Gay told the town earlier this month that the property it had considered, which is off Waterworks Road, would require extensive clearing and is so remote that preservation efforts would serve little purpose. 

Gay also said that costs to move the house were still unknown.

In his email to the town, Gay suggested a site at Riverview Park that is owned by Isle of Wight County.

“Nearby is a walking trail that leads to the memorial tree plantings and the benches at the overlook site.  A preserved and historic structure at that location would serve all public interests very well,” said Gay.

After a meeting earlier this month, Town Manager Brian Thrower informed Gay that the town plans to move ahead with demolition.

“The town has safety concerns with the house continuing to sit there, especially with ball season just starting this past weekend.  In light of there not being any real movement on relocating the property and Preserve Smithfield not signing the agreement to date, the town plans to proceed with demolishing the property in the near future,” said Thrower in an email to Gay.

Thrower said Thursday that a date for demolition has not yet been set. Recently, the Smithfield Fire Department used the house for training. 

Town Council members had expressed concern that children at the sports complex would be lured to the vacant house and possibly be injured. 

In response to a letter from the town about the upcoming demolition, Gay responded, “Strong personalities on council/staff have pressured from the beginning to raze the property.  Apparently, the house does not enhance the broader “aesthetics” of the sports complex (or obstructs someone’s selfish designs for future property use).”

Efforts to move and preserve the Wombwell house have been ongoing for two years, when the Town of Smithfield offered the house for $1 to anyone who could move it elsewhere.  Prior to the town purchasing the property for the sports complex, the house had sat vacant for 18 years. 

Moving the actual house wasn’t the problem, according to those who considered doing so. The real expense was paying for the power lines to be set aside as the structure was transported elsewhere. 

At the time, the town received one proposal concerning the house, but rejected it because it asked the town to pay the moving expenses.  

Historian Helen Haverty King listed the Wombwell house in her book, “Historic Isle of Wight.” 

Originally published in 1983, the book was updated and reprinted in color in 2007 by the Isle of Wight County Historical Society. The house is officially called the Dr. Jordan Wombwell house.

While not located in the town’s historic district, the book said the Tidewater-style cottage was common in the Mid-Atlantic region and Isle of Wight County. 

Wombwell’s descendant, George Wombwell, is concerned because a will indicates gravesites are nearby. 

“The reality is that it is the town’s responsibility — first and foremost — to preserve our historical structures and properties.  The “old and dilapidated house” (per town attorney William Riddick’s draft agreement) is a direct result of Town Council/manager neglect these past two years… simply because, in their eyes, the structures did not complement the ballpark’s ambience,” said Gay.

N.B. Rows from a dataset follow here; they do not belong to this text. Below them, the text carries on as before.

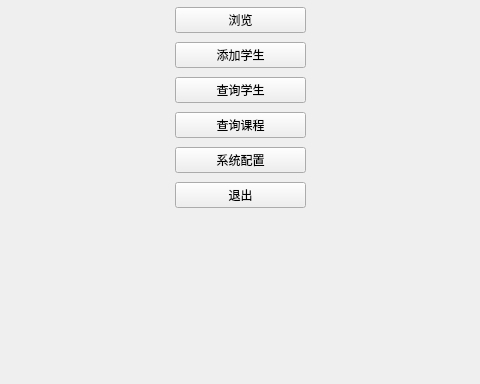
NogiNonoka/StudentStatusManagementSystem, file SSMS/menu_widget.ui: the form before one commit; both pictures show x 165 to 645 and y 216 to 600 of the 800 by 600 pixel window.
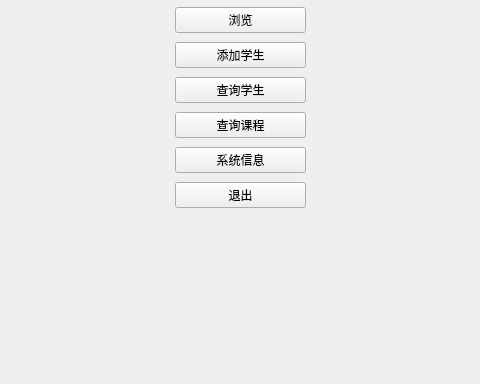
The form after the commit.

Patch:
```diff
--- a/SSMS/menu_widget.ui
+++ b/SSMS/menu_widget.ui
@@ -54,7 +54,7 @@
     <item>
      <widget class="QPushButton" name="settingsButton">
       <property name="text">
-       <string>系统配置</string>
+       <string>系统信息</string>
       </property>
      </widget>
     </item>
```
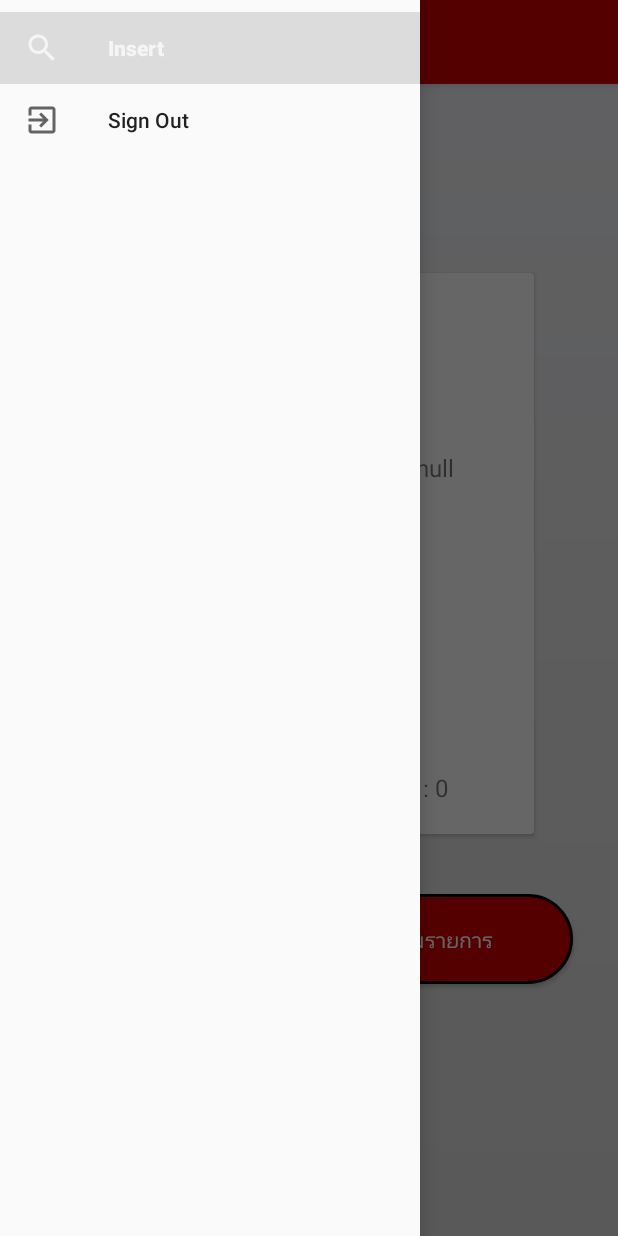
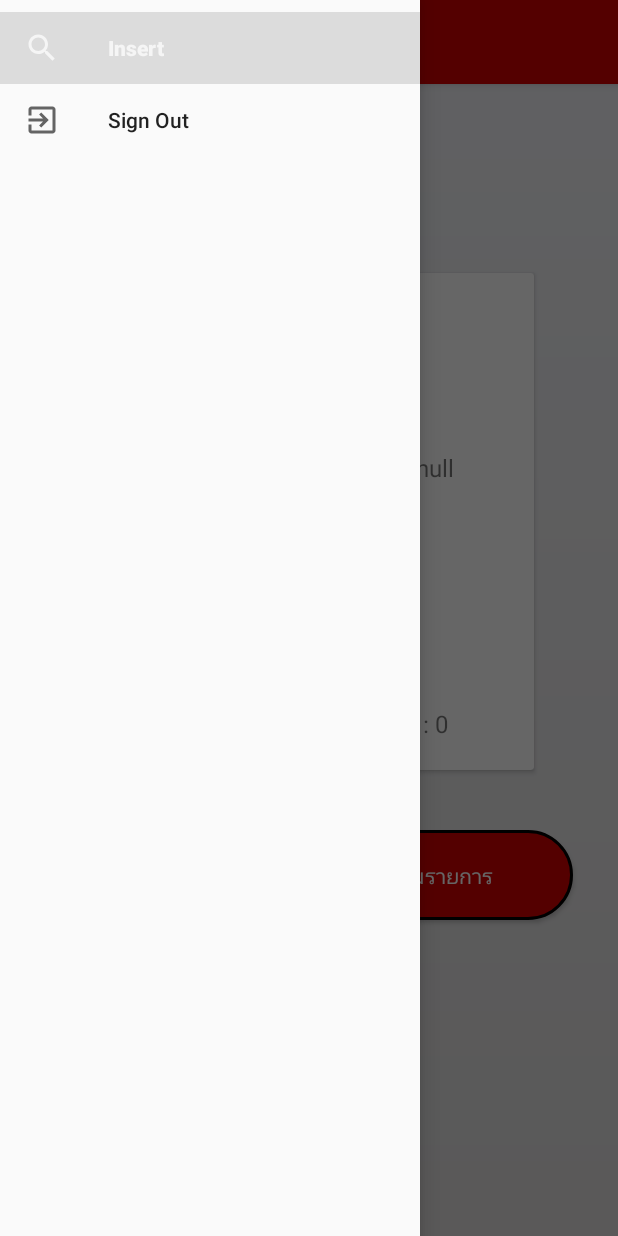
Before and after one commit to jirawan-chuapradit/AB-A-B-O-Keep-Bloods-Record, an Android app: the fragment InsertHistoryFragment placed in its activity, with the side drawer open, on a phone screen of 412 x 824 dp. Run offline under Robolectric (Android 15) with nearby library versions, the phone set to English and light mode, and no system bars; our stand-ins replace Firebase (no records; nobody signed in at launch, a user with empty details on screens opened directly); 4 statements that could not run were skipped.

Commit message:
de bug
------------delete birth-------------------
------update profile image icon--------
------------delete hint view profile-------------------

```diff
--- a/BloodsRecord/app/src/main/java/com/example/suttidasat/bloodsrecord/Interface/InsertHistoryFragment.java
+++ b/BloodsRecord/app/src/main/java/com/example/suttidasat/bloodsrecord/Interface/InsertHistoryFragment.java
@@ -48,7 +48,7 @@ public class InsertHistoryFragment extends Fragment {
     private ProgressDialog progressDialog;
     FirebaseFirestore firestore;
     DocumentReference donateHistory;
-    private TextView profileName, profileNationalID, profileBirth, profileBlood, profileEmail, currentDate, amount;
+    private TextView profileName, profileNationalID, profileBlood, profileEmail, currentDate, amount;
     Calendar calendar = Calendar.getInstance();
     SimpleDateFormat mdformat = new SimpleDateFormat("dd-MM-yyyy ");
 
@@ -84,7 +84,6 @@ public class InsertHistoryFragment extends Fragment {
 
         profileName = getView().findViewById(R.id.sh_name_donater);
         profileNationalID = getView().findViewById(R.id.sh_nid_donater);
-        profileBirth = getView().findViewById(R.id.sh_birth_donater);
         profileBlood = getView().findViewById(R.id.sh_group_donater);
         profileEmail = getView().findViewById(R.id.sh_email_donater);
         amount = getView().findViewById(R.id.sh_amount);
@@ -120,13 +119,11 @@ public class InsertHistoryFragment extends Fragment {
                         String name = doc.get(0).get("fName").toString() + "" + doc.get(0).get("lName").toString();
 
                         String nationalID = doc.get(0).get("nationalID").toString();
-                        String birth = doc.get(0).get("birth").toString();
                         String blood = doc.get(0).get("bloodGroup").toString();
                         String email = doc.get(0).get("email").toString();
 
                         profileName.setText("ชื่อ : " + name);
                         profileNationalID.setText("หมายเลขบัตรประชาชน : " + nationalID);
-                        profileBirth.setText("วันเกิด : " + birth);
                         profileBlood.setText("กรุ๊ปเลือด : " + blood);
                         profileEmail.setText("อีเมล : " + email);
                         currentDate.setText("วันที่ : " + date);
--- a/BloodsRecord/app/src/main/res/layout/fragment_donator_profile.xml
+++ b/BloodsRecord/app/src/main/res/layout/fragment_donator_profile.xml
@@ -43,7 +43,6 @@
                 android:layout_width="241dp"
                 android:layout_height="35dp"
                 android:layout_gravity="center"
-                android:text="นางสาว จิราวรรณ เชื้อประดิษฐ์"
                 tools:layout_editor_absoluteX="67dp"
                 tools:layout_editor_absoluteY="174dp" />
 
@@ -52,7 +51,6 @@
                 android:layout_width="241dp"
                 android:layout_height="37dp"
                 android:layout_gravity="center"
-                android:text="1-700-400-222-22-2"
                 tools:layout_editor_absoluteX="67dp"
                 tools:layout_editor_absoluteY="228dp" />
 
@@ -62,7 +60,6 @@
                 android:layout_width="241dp"
                 android:layout_height="37dp"
                 android:layout_gravity="center"
-                android:text="example@email.com"
                 tools:layout_editor_absoluteX="67dp"
                 tools:layout_editor_absoluteY="228dp" />
 
@@ -71,7 +68,6 @@
                 android:layout_width="241dp"
                 android:layout_height="41dp"
                 android:layout_gravity="center"
-                android:text="O"
                 tools:layout_editor_absoluteX="67dp"
                 tools:layout_editor_absoluteY="351dp" />
 
--- a/BloodsRecord/app/src/main/res/layout/insert_history.xml
+++ b/BloodsRecord/app/src/main/res/layout/insert_history.xml
@@ -75,13 +75,6 @@
                         android:paddingTop="20dp"
                         android:textSize="16sp" />
 
-                    <TextView
-                        android:id="@+id/sh_birth_donater"
-                        android:layout_width="match_parent"
-                        android:layout_height="wrap_content"
-                        android:gravity="center"
-                        android:paddingTop="20dp"
-                        android:textSize="16sp" />
 
                     <TextView
                         android:id="@+id/sh_email_donater"
```
Also changed, not shown: BloodsRecord/app/src/main/res/layout/fragment_register.xml (+4 -3 lines), BloodsRecord/app/src/main/res/drawable-xxhdpi/upload_profile.png (added).
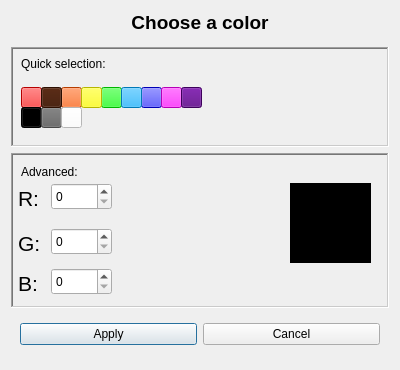
Before: the Qt Designer form ui/simplecolordialog.ui in Open-Typer/Open-Typer, drawn with Qt 5.
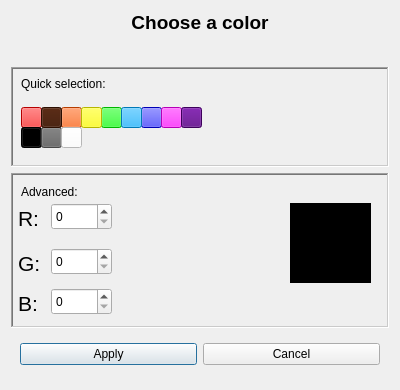
After: the same form once the commit is applied.

Commit message: ui: simplecolordialog: Add more space for titleLabel

Patch:
```diff
--- a/ui/simplecolordialog.ui
+++ b/ui/simplecolordialog.ui
@@ -7,19 +7,19 @@
     <x>0</x>
     <y>0</y>
     <width>400</width>
-    <height>370</height>
+    <height>390</height>
    </rect>
   </property>
   <property name="minimumSize">
    <size>
     <width>400</width>
-    <height>370</height>
+    <height>390</height>
    </size>
   </property>
   <property name="maximumSize">
    <size>
     <width>400</width>
-    <height>370</height>
+    <height>391</height>
    </size>
   </property>
   <property name="windowTitle">
@@ -303,13 +303,13 @@
      <property name="minimumSize">
       <size>
        <width>0</width>
-       <height>30</height>
+       <height>50</height>
       </size>
      </property>
      <property name="maximumSize">
       <size>
        <width>16777215</width>
-       <height>30</height>
+       <height>50</height>
       </size>
      </property>
      <property name="font">
```
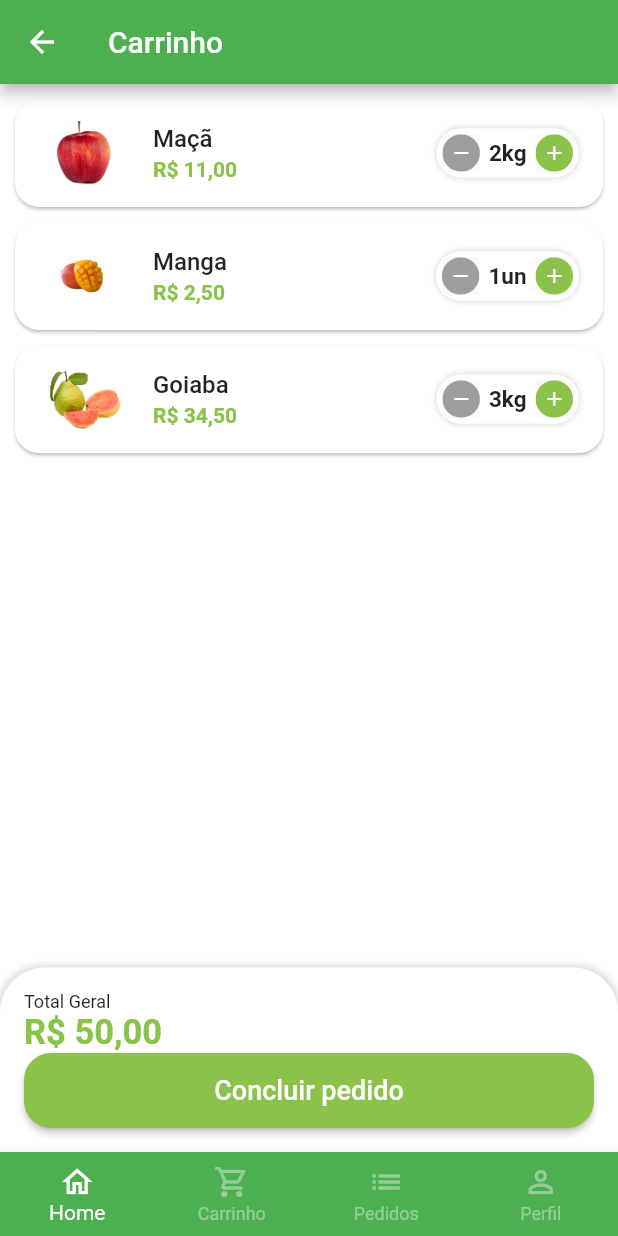
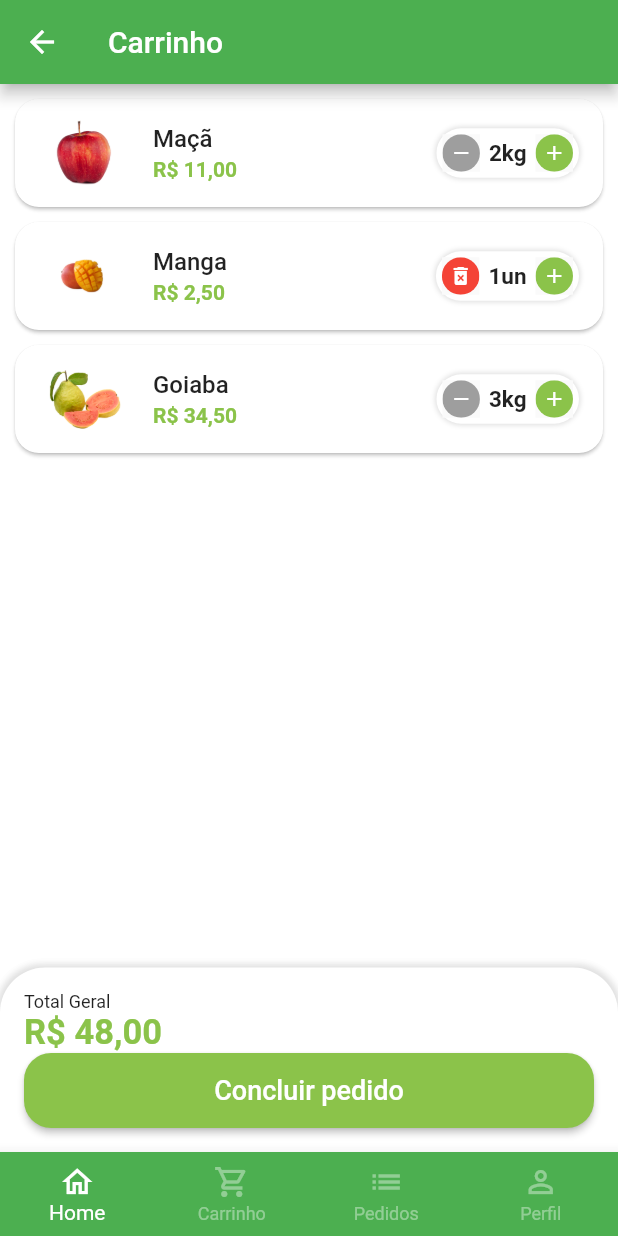
Before and after one commit to RenatoRosaFranco/fruit-ecommerce-app, a Flutter app: the BaseScreen screen opened directly, swiped to page 2, on a phone screen of 412 x 824 dp. Run offline on Flutter 3.47's test engine with Material 2 defaults, Android fonts, the phone set to English and light mode, and no system bars; our stand-ins replace animated_text_kit, mask_text_input_formatter.

Commit message:
Finalizando Dialog de confirmação

```diff
--- a/lib/main.dart
+++ b/lib/main.dart
@@ -2,7 +2,7 @@ import 'package:flutter/material.dart';
 import 'package:untitled4/src/pages/auth/sign_in_screen.dart';
 
 void main() {
-  runApp(MyApp());
+  runApp(const MyApp());
 }
 
 class MyApp extends StatelessWidget {
--- a/lib/src/pages/base/base_screen.dart
+++ b/lib/src/pages/base/base_screen.dart
@@ -23,11 +23,11 @@ class _BaseScreenState extends State<BaseScreen> {
         body: PageView(
           physics: const NeverScrollableScrollPhysics(),
           controller: pageController,
-          children: [
-            const HomeTab(),
-            const CartTab(),
-            Container(color: Colors.blue),
-            const ProfileTab()
+          children: const [
+            HomeTab(),
+            CartTab(),
+            CartTab(),
+            ProfileTab()
           ],
         ),
         bottomNavigationBar: BottomNavigationBar(
@@ -37,8 +37,6 @@ class _BaseScreenState extends State<BaseScreen> {
           unselectedItemColor: Colors.white.withAlpha(100),
           currentIndex: currentIndex,
           onTap: (index) {
-            print(index);
-
             setState(() {
               currentIndex = index;
               pageController.jumpToPage(index);
--- a/lib/src/pages/cart/cart_tab.dart
+++ b/lib/src/pages/cart/cart_tab.dart
@@ -2,6 +2,7 @@
 
 import 'package:flutter/material.dart';
 import 'package:untitled4/src/config/custom_colors.dart';
+import 'package:untitled4/src/models/cart_item_model.dart';
 import 'package:untitled4/src/pages/cart/components/cart_tile.dart';
 import 'package:untitled4/src/services/utils_services.dart';
 import 'package:untitled4/src/config/app_data.dart' as app_data;
@@ -16,6 +17,22 @@ class CartTab extends StatefulWidget {
 class _CartTabState extends State<CartTab> {
   UtilsServices utilsServices = UtilsServices();
 
+  void removeItemFromCart(CartItemModel cartItem) {
+    setState(() {
+      app_data.cartItems.remove(cartItem);
+    });
+  }
+
+  double cartTotalPrice() {
+    double total = 0;
+
+    for (var item in app_data.cartItems) {
+      total += item.totalPrice();
+    }
+
+    return total;
+  }
+
   @override
   Widget build(BuildContext context) {
     return Scaffold(
@@ -29,7 +46,9 @@ class _CartTabState extends State<CartTab> {
             child: ListView.builder(
               itemCount: app_data.cartItems.length,
               itemBuilder: (_, index) {
-                return CartTile(cartItem: app_data.cartItems[index]);
+                return CartTile(
+                    cartItem: app_data.cartItems[index],
+                    remove: removeItemFromCart);
               },
             ),
           ),
@@ -51,7 +70,7 @@ class _CartTabState extends State<CartTab> {
                 children: [
                   const Text('Total Geral', style: TextStyle(fontSize: 12)),
                   Text(
-                    utilsServices.priceToCurrency(50.00),
+                    utilsServices.priceToCurrency(cartTotalPrice()),
                     style: TextStyle(
                         fontSize: 23,
                         color: CustomColors.customSwatchColor,
@@ -64,7 +83,9 @@ class _CartTabState extends State<CartTab> {
                             backgroundColor: CustomColors.customSwatchColor,
                             shape: RoundedRectangleBorder(
                                 borderRadius: BorderRadius.circular(18))),
-                        onPressed: () {},
+                        onPressed: () async {
+                          bool? _= await showOrderConfirmation();
+                        },
                         child: const Text(
                           'Concluir pedido',
                           style: TextStyle(fontSize: 18),
@@ -76,4 +97,34 @@ class _CartTabState extends State<CartTab> {
       ),
     );
   }
+
+  Future<bool?> showOrderConfirmation() {
+    return showDialog<bool>(
+        context: context,
+        builder: (context) {
+          return AlertDialog(
+            shape:
+                RoundedRectangleBorder(borderRadius: BorderRadius.circular(20)),
+            title: const Text('Confirmação'),
+            content: const Text('Deseja realmente concluir o pedido?'),
+            actions: [
+              TextButton(
+                onPressed: () {
+                  Navigator.of(context).pop(false);
+                },
+                child: const Text('Não'),
+              ),
+              ElevatedButton(
+                onPressed: () {
+                  Navigator.of(context).pop(true);
+                },
+                style: ElevatedButton.styleFrom(
+                    shape: RoundedRectangleBorder(
+                        borderRadius: BorderRadius.circular(20))),
+                child: const Text('Sim'),
+              )
+            ],
+          );
+        });
+  }
 }
--- a/lib/src/pages/cart/components/cart_tile.dart
+++ b/lib/src/pages/cart/components/cart_tile.dart
@@ -6,10 +6,17 @@ import 'package:untitled4/src/models/cart_item_model.dart';
 import 'package:untitled4/src/pages/common_widgets/quantity_widget.dart';
 import 'package:untitled4/src/services/utils_services.dart';
 
-class CartTile extends StatelessWidget {
-  CartTile({Key? key, required this.cartItem}) : super(key: key);
+class CartTile extends StatefulWidget {
+  const CartTile({Key? key, required this.cartItem,
+  required this.remove}) : super(key: key);
+  final CartItemModel cartItem;
+  final Function(CartItemModel) remove;
 
-  final CartItemModel cartItem;
+  @override
+  State<CartTile> createState() => _CartTileState();
+}
+
+class _CartTileState extends State<CartTile> {
   UtilsServices utilsServices = UtilsServices();
 
   @override
@@ -21,22 +28,31 @@ class CartTile extends StatelessWidget {
       ),
       child: ListTile(
         // Imagem
-        leading: Image.asset(cartItem.item.imageUrl, width: 60, height: 60),
+        leading: Image.asset(widget.cartItem.item.imageUrl, width: 60, height: 60),
 
-        title: Text(cartItem.item.itemName,
+        title: Text(widget.cartItem.item.itemName,
             style: const TextStyle(fontWeight: FontWeight.w500)),
         // Total
         subtitle: Text(
-          utilsServices.priceToCurrency(cartItem.totalPrice()),
+          utilsServices.priceToCurrency(widget.cartItem.totalPrice()),
           style: TextStyle(
               color: CustomColors.customSwatchColor,
               fontWeight: FontWeight.bold),
         ),
         // Quantidade
         trailing: QuantityWidget(
-          result: (quantity) {},
-          suffixText: cartItem.item.unit,
-          value: cartItem.quantity,
+          result: (quantity) {
+            setState(() {
+              widget.cartItem.quantity = quantity;
+
+              if (quantity == 0) {
+                widget.remove(widget.cartItem);
+              }
+            });
+          },
+          suffixText: widget.cartItem.item.unit,
+          value: widget.cartItem.quantity,
+          isRemovable: true,
         ),
       ),
     );
--- a/lib/src/pages/common_widgets/quantity_widget.dart
+++ b/lib/src/pages/common_widgets/quantity_widget.dart
@@ -6,11 +6,12 @@ import 'package:untitled4/src/config/custom_colors.dart';
 class QuantityWidget extends StatelessWidget {
   final int value;
   final String suffixText;
+  final bool isRemovable;
   final Function (int quantity) result;
 
-  const QuantityWidget(
-      {Key? key, required this.suffixText, required this.value,
-      required this.result})
+  const QuantityWidget({Key? key, required this.suffixText, required this.value,
+    this.isRemovable = false,
+    required this.result})
       : super(key: key);
 
   @override
@@ -29,12 +30,10 @@ class QuantityWidget extends StatelessWidget {
         mainAxisSize: MainAxisSize.min,
         children: [
           _QuantityButton(
-            icon: Icons.remove,
-            color: Colors.grey,
+            icon: !isRemovable || value > 1 ? Icons.remove : Icons.delete_forever,
+            color: !isRemovable || value > 1 ? Colors.grey : Colors.red,
             onPressed: () {
-              if (value == 1) {
-                return;
-              }
+              if (value == 1 && !isRemovable) return;
 
               int resultCount = value - 1;
               result(resultCount);
```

Preserve Smithfield originated as an effort to save another deteriorating, but historical house in town — Pierceville. 

The circa 1730 house came under town scrutiny nearly 10 years ago because of its condition. The owners and town are currently in litigation over its demolition.

Preserve Smithfield, unable to raise money for Pierceville’s preservation, had at one time asked the town to fund the repairs.  {/mprestriction}